Because the platforms we have seen so far are inadequate, they are not offering what we believe the consumers are willing to have, but I want to emphasize that our strategies are not exclusive. The whole software is open source. We are inviting other people to join in rather than trying to sort of cut them out. Nokia is about connecting people. Nokia is not only offering commercial content to people but enabling people to create their own content and to share it in interesting ways with their friends.
to an average of 18 months, according to Cherfan, the outlook for the mobile phone sector does not look propitious. Having done well in previous years, mobile phone sales are now looking flat. Net income for Sony Ericsson fell 48% during the first quarter of 2008 and the company later stated that growth in 2009 would be “flattish”. Regionally, other companies, like LG, are falling short in 2008. “We’re not meeting our target this year,” stated K.W. Kim, CEO of LG Electronics Middle East and Africa, in an interview with Gulf News.
Cherfan explained that companies that concentrated on volume models had been growing until the market became saturated in 2008, at which point only the companies that invested in higher-end models continued to do well. “We expect 2009 and 2010 to become more and more difficult in the telecom sector with only one or two major players emerging,” he said.
It is not a presumptuous claim to state that everything in the retail ICT market will continue to be fine.

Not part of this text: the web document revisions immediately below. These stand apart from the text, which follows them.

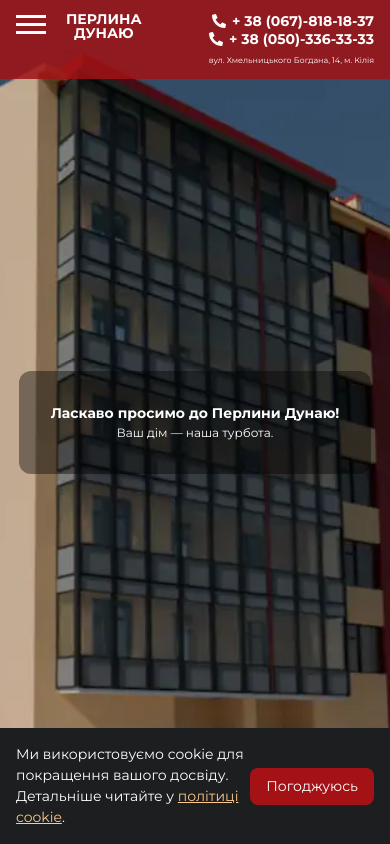
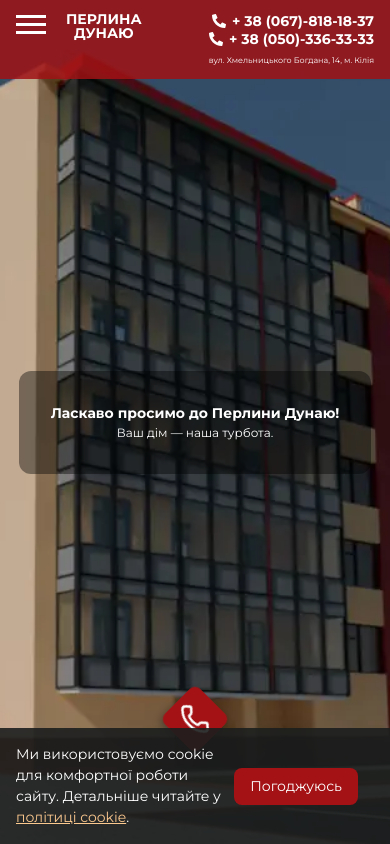
Before and after one commit to VladKzern/pearl_of_the_danube, a React (Vite) app: page / in a window 390 px wide. Built offline with nearby package versions, Linux system fonts and the light colour scheme.

Commit message:
changed cooki and callphone position

```diff
--- a/src/components/Cookies/CookieBanner.module.css
+++ b/src/components/Cookies/CookieBanner.module.css
@@ -3,7 +3,8 @@
   bottom: 0;
   left: 0;
   width: 100%;
-  background: #1c1e1f;
+  background: rgba(28, 30, 31, 0.9);
+  /* прозорий фон */
   color: white;
   padding: 16px;
   display: flex;
@@ -16,6 +17,12 @@
 .link {
   color: #fbc88e;
   text-decoration: underline;
+}
+
+.actions {
+  display: flex;
+  align-items: center;
+  gap: 8px;
 }
 
 .button {
@@ -32,3 +39,14 @@
 .button:hover {
   background: #7f0f12;
 }
+
+.close {
+  background: transparent;
+  color: white;
+  border: none;
+  cursor: pointer;
+  padding: 4px;
+  display: flex;
+  align-items: center;
+  justify-content: center;
+}
--- a/src/components/Cookies/CookieBanner.tsx
+++ b/src/components/Cookies/CookieBanner.tsx
@@ -1,5 +1,6 @@
 import { useEffect, useState } from "react";
 import { Link } from "react-router-dom";
+import { IoMdClose } from "react-icons/io";
 
 import css from "./CookieBanner.module.css";
 
@@ -18,20 +19,30 @@ export default function CookieBanner() {
     setVisible(false);
   };
 
+  const handleClose = () => {
+    setVisible(false);
+  };
+
   if (!visible) return null;
 
   return (
     <div className={css.banner}>
       <p>
-        Ми використовуємо cookie для покращення вашого досвіду.
+        Ми використовуємо cookie для комфортної роботи сайту.
         Детальніше читайте у{" "}
         <Link to="/cookiespolicy" className={css.link}>
           політиці cookie
         </Link>.
       </p>
-      <button onClick={handleAccept} className={css.button}>
-        Погоджуюсь
-      </button>
+
+      <div className={css.actions}>
+        <button onClick={handleAccept} className={css.button}>
+          Погоджуюсь
+        </button>
+        <button onClick={handleClose} className={css.close}>
+          <IoMdClose size={20} />
+        </button>
+      </div>
     </div>
   );
 }
--- a/src/components/FixedCallButton/FixedCallButton.tsx
+++ b/src/components/FixedCallButton/FixedCallButton.tsx
@@ -2,14 +2,16 @@ import { useState, useEffect, useRef } from "react";
 import { Phone } from "lucide-react";
 import ConsultationModal from "../Modal/ConsultationModal";
 import css from "./FixedCallButton.module.css";
+import { useCookieBanner } from "../../hooks/useCookieBanner";
 
 export default function FixedCallButton() {
   const [isOpen, setIsOpen] = useState(false);
   const [isInFlats, setIsInFlats] = useState(false);
   const flatsRef = useRef<HTMLElement | null>(null);
+  const { isBannerVisible } = useCookieBanner();
 
   useEffect(() => {
-    flatsRef.current = document.getElementById("flats"); // id секції Flats
+    flatsRef.current = document.getElementById("flats");
 
     if (!flatsRef.current) return;
 
@@ -19,7 +21,7 @@ export default function FixedCallButton() {
           setIsInFlats(entry.isIntersecting);
         });
       },
-      { threshold: 0.4 } // коли 40% секції видно на екрані
+      { threshold: 0.4 }
     );
 
     observer.observe(flatsRef.current);
@@ -33,8 +35,10 @@ export default function FixedCallButton() {
     <>
       <button
         className={`${css.fixedButton} ${isInFlats ? css.centered : ""}`}
+        style={{
+          bottom: isBannerVisible ? "100px" : "20px",
+        }}
         onClick={() => setIsOpen(true)}
-        aria-label="Замовити консультацію"
       >
         <Phone size={30} />
       </button>
--- /dev/null
+++ b/src/hooks/useCookieBanner.ts
@@ -0,0 +1,14 @@
+import { useEffect, useState } from "react";
+
+export function useCookieBanner() {
+  const [isBannerVisible, setIsBannerVisible] = useState(false);
+
+  useEffect(() => {
+    const accepted = localStorage.getItem("cookiesAccepted");
+    if (!accepted) {
+      setIsBannerVisible(true);
+    }
+  }, []);
+
+  return { isBannerVisible, hideBanner: () => setIsBannerVisible(false) };
+}
```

However, the industry is by no means immune to the wider effects of a global recession. According to IDC data, in 2009 the IT markets in the Middle East and Africa will experience a growth of 8.5%. That figure is down from 14% in 2008 and the 12% prediction before the onset of the latest phase of the international financial crisis. Although the retail market is somewhat shielded from the IT market as a whole, since most of the spending cuts will be on the commercial side of the industry, retail sales and growth are bound to be affected as well. “Things will really reposition themselves back to a real environment and get out of a virtual growth cycle,” said Chalhoub. Cherfan added that, “The super-growth across the board in our region will definitely slow down.”
Comparatively speaking, the ICT sector (and in particular the retail side of the business) are better off than many other industries, which are still reeling from the effects of the global financial crisis. The need and the desire for ICT products look to remain strong as the region continues to regard technological advance as a necessity that cannot be forgone. The clicking will continue.